This is a balancing act because policies that keep inflation low also tend to keep unemployment high and vice versa.

The Fed has assorted tools to carry out these two goals, but its most common is the targeted fed funds rate.

When the Fed raises the rate target, it costs more for banks to borrow from each other which encourages them to borrow less. Less borrowing means less economic activity which in turn means slower growth.

It also means less liquidity available to slosh into the stock market.

This is the reasoning for the old Wall Street maxim: “Don’t fight the Fed.”

It’s hard for stocks to enjoy a sustained rise when the Fed is draining excess dollars out of the system.

Why Is the Fed Hiking Rates Now?

In a word, inflation.

The Consumer Price Index — a weighted average of prices for consumer goods — has been running at its highest levels in 40 years!

This is not purely the Fed’s fault. The supply chain mess stemming from the pandemic is another major factor, as are rising energy prices and the labor shortage.

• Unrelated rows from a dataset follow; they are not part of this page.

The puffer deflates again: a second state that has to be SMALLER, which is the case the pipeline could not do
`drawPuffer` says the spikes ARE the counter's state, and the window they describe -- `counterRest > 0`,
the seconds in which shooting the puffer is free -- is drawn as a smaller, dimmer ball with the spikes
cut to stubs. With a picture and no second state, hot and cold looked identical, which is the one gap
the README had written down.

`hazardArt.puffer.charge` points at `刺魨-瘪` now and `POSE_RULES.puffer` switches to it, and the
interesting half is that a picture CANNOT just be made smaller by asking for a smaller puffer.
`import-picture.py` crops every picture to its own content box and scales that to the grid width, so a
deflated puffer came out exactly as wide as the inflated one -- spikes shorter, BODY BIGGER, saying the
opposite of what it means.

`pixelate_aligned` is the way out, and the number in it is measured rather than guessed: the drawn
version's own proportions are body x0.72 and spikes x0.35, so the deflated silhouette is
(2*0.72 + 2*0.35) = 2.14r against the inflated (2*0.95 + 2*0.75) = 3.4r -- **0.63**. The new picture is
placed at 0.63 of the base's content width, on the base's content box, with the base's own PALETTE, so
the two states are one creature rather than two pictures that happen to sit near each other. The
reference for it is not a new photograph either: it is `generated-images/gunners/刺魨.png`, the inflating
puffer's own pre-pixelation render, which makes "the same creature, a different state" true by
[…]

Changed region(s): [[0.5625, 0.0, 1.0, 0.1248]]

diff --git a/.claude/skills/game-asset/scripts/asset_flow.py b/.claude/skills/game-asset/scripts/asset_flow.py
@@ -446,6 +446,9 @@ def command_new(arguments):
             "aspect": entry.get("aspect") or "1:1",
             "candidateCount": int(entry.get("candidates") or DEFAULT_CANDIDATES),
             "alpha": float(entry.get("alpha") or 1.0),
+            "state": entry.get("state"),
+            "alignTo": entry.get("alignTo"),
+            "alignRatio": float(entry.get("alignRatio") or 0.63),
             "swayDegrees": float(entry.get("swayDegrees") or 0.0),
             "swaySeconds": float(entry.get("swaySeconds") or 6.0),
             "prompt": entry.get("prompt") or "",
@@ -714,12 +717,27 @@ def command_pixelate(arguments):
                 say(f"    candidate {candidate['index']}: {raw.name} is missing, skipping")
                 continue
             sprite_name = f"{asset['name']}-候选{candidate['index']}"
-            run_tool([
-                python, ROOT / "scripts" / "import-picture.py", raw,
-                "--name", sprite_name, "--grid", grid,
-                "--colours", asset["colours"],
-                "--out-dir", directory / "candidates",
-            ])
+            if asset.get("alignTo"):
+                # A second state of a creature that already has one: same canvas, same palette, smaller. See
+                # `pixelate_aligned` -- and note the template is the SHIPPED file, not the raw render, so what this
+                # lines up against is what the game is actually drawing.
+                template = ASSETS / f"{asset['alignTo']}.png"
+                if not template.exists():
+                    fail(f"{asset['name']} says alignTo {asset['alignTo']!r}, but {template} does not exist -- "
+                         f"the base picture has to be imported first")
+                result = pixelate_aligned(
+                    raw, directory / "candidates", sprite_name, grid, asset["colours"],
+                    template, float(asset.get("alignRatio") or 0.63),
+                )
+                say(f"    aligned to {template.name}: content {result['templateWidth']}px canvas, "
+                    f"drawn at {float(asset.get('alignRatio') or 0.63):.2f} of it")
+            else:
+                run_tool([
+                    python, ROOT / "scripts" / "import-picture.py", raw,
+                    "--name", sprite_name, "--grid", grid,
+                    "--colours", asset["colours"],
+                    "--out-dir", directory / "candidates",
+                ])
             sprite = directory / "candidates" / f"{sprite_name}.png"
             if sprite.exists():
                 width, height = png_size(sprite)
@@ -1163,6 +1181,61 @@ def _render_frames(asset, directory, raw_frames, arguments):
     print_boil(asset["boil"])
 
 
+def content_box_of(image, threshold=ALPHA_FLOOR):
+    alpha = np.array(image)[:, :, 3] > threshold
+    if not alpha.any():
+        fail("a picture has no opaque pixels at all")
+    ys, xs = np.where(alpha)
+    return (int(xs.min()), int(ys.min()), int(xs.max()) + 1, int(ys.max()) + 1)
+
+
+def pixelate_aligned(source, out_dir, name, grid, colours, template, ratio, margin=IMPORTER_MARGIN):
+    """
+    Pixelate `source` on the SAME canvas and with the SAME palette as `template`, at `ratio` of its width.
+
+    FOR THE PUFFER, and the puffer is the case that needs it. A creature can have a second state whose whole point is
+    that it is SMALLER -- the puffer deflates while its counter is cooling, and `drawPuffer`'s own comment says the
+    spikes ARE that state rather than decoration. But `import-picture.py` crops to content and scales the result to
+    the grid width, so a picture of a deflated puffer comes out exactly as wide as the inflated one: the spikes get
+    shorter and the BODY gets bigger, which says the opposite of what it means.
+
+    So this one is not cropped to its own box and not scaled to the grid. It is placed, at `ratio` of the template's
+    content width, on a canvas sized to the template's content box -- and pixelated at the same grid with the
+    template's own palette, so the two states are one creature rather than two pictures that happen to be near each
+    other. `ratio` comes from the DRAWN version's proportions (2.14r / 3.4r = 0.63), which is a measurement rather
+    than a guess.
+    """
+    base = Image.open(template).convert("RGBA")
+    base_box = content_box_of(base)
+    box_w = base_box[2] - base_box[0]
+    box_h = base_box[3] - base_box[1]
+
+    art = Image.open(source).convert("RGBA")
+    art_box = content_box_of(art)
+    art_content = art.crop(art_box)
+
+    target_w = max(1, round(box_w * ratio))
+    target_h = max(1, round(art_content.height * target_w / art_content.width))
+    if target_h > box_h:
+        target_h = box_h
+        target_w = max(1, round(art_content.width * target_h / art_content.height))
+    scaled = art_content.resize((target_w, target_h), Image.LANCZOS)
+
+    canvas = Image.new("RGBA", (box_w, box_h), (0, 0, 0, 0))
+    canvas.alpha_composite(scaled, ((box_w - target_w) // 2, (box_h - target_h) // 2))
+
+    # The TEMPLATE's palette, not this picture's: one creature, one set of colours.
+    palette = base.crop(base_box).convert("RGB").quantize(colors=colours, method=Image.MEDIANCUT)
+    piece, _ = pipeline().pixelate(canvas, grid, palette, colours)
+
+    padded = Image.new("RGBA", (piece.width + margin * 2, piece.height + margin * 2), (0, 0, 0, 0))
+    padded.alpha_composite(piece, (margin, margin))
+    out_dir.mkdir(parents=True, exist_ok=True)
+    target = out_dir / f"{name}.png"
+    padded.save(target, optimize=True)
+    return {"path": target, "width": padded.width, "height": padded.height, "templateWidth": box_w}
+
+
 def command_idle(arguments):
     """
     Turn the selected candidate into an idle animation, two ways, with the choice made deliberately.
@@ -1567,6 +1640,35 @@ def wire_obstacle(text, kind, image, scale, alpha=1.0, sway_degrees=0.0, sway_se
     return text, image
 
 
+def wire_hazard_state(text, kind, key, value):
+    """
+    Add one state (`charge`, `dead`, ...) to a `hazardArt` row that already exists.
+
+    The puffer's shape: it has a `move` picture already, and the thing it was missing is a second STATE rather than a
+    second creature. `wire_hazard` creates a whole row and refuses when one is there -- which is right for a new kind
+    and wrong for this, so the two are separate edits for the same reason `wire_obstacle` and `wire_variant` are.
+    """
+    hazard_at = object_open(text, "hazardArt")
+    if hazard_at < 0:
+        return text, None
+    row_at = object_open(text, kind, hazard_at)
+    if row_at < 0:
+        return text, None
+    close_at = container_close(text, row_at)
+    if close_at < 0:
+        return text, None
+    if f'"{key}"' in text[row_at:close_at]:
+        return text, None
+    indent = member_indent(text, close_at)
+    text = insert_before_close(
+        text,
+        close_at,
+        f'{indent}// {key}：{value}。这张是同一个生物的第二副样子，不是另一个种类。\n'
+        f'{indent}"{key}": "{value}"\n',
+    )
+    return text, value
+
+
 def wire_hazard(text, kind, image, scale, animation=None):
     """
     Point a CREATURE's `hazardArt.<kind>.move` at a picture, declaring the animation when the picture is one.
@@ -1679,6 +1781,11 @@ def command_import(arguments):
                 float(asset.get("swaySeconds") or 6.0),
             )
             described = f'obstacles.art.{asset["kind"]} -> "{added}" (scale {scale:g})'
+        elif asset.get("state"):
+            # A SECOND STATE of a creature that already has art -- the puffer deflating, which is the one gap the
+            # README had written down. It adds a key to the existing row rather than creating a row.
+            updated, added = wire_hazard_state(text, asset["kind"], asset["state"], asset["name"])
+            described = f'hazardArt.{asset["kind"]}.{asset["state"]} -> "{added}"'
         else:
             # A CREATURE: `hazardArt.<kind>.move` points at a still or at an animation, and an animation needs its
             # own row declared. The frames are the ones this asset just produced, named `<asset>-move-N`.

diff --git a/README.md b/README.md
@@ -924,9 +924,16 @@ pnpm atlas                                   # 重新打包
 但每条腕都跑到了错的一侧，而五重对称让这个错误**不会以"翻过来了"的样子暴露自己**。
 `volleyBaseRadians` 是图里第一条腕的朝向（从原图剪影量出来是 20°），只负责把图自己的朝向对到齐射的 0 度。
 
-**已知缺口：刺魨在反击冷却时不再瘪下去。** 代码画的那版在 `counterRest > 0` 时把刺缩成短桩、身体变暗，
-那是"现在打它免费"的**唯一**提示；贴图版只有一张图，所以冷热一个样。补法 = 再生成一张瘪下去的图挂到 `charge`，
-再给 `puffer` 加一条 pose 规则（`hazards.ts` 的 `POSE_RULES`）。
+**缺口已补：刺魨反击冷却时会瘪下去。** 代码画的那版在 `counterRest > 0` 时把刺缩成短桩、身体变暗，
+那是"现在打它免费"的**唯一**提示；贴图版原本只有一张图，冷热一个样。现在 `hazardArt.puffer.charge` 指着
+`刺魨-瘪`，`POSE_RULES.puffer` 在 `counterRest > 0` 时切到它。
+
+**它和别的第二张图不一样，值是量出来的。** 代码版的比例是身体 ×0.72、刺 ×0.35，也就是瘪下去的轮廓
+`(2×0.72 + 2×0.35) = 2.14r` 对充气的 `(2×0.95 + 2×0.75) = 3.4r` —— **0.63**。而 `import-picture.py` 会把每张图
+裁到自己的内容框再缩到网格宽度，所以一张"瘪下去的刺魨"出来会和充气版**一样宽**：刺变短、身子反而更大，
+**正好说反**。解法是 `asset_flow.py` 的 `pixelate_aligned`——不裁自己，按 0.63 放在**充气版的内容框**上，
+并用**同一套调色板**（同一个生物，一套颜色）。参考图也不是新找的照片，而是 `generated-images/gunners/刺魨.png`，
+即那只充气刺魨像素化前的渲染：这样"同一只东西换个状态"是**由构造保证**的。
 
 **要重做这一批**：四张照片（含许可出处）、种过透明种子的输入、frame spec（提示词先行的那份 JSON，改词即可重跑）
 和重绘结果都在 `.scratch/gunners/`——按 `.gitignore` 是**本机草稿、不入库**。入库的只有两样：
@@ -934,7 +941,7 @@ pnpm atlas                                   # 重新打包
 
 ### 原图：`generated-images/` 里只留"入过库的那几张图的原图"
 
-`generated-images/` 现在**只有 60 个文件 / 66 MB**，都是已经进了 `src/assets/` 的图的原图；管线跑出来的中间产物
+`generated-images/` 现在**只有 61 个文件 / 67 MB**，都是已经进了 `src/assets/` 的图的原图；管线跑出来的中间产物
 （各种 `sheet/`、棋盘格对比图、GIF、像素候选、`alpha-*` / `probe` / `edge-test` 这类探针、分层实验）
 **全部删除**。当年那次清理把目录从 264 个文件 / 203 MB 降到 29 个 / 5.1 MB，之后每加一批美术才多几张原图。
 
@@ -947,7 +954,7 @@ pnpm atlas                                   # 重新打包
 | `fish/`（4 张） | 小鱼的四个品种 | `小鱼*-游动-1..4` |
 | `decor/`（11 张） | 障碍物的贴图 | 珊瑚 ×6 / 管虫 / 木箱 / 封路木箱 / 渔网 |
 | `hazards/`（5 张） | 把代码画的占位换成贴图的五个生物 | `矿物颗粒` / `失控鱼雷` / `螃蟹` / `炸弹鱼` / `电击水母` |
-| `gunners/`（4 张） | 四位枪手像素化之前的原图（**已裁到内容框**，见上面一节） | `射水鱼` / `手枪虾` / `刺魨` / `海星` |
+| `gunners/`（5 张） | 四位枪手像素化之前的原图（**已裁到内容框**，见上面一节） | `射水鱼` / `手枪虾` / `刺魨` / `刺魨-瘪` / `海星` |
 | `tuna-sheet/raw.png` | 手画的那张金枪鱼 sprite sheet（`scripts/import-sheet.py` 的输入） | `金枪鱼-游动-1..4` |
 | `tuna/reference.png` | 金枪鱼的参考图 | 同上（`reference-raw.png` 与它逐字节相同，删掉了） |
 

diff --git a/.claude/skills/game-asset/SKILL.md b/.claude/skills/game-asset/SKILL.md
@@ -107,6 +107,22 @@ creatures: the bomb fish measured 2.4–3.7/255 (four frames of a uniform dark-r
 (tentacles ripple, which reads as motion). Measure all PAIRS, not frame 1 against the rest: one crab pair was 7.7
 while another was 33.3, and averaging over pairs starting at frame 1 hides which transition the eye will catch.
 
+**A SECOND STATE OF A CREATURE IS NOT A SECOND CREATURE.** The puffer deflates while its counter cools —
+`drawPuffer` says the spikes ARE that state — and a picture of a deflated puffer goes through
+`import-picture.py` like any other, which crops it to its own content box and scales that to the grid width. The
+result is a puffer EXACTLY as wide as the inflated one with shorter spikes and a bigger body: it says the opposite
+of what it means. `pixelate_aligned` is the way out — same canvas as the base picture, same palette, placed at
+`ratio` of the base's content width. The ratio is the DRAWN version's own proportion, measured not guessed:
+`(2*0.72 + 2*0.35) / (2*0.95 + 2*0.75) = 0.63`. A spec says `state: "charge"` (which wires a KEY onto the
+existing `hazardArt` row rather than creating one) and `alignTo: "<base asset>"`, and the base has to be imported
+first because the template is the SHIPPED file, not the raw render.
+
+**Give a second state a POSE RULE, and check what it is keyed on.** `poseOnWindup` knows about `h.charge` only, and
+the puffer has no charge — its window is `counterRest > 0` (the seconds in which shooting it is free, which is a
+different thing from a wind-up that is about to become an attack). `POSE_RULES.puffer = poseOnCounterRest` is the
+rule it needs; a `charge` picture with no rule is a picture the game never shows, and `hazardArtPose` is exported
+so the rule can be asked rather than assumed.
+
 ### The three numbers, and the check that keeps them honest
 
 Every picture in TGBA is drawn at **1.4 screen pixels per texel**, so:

But two years of ultra-loose monetary policy is adding fuel to the fire. And the Fed is trying to slow it down without throwing us into a recession at the same time.

Unfortunately, it’s too little too late.

Once inflation seeps into the system, it a massive challenge to tamp it down . Companies raise their prices in order to get ahead of their own rising costs. It forces other companies to do the same, creating a vicious cycle of price hikes.

Inflation will break. But it will take several rate hikes, and we might be in recession by then.

Until then high inflation will continue to be the norm.

One Way to Trade It

As a father, I don’t like that the cost of my son’s diapers keeps rising and I question the Fed’s decision-making that got us to this point.

But as a trader, I’m not worried about whether or not the Fed made the “right” decisions. I’m focused on finding the right trades to profit — no matter the market conditions.

Today that opportunity lies in gold and stocks of companies tied to gold.

I’m no gold bug.

I don’t have any particular political or ideological bias toward the yellow metal. And I know better than to believe that gold “always” rises over time.

Any look at gold’s history will show you that it’s subject to booms and busts just like any other asset. It just so happens that we’re in the midst of one of its booms. And I think this one has years to run higher.

I’ve been bullish on gold for multiple years now and have recommended various ways to play gold’s rise in Green Zone Fortunes in the past.

And it’s time to get back in.

This month I have identified what I consider the best way yet to get leveraged upside to move higher in gold … but with reduced volatility and increased safety.

I’m only sharing this stock play with my Green Zone Fortunes subscribers. And there’s still plenty of time to get in before gold’s next rise.

If you want the details on how you can join my premium stock research service for less than $4 per month, click here. Once you’re in, you’ll see how we’re playing stock mega trends like renewable energy, biotech and more.

Join today! You won’t regret it.

To good profits,


Adam O’Dell

Originally published on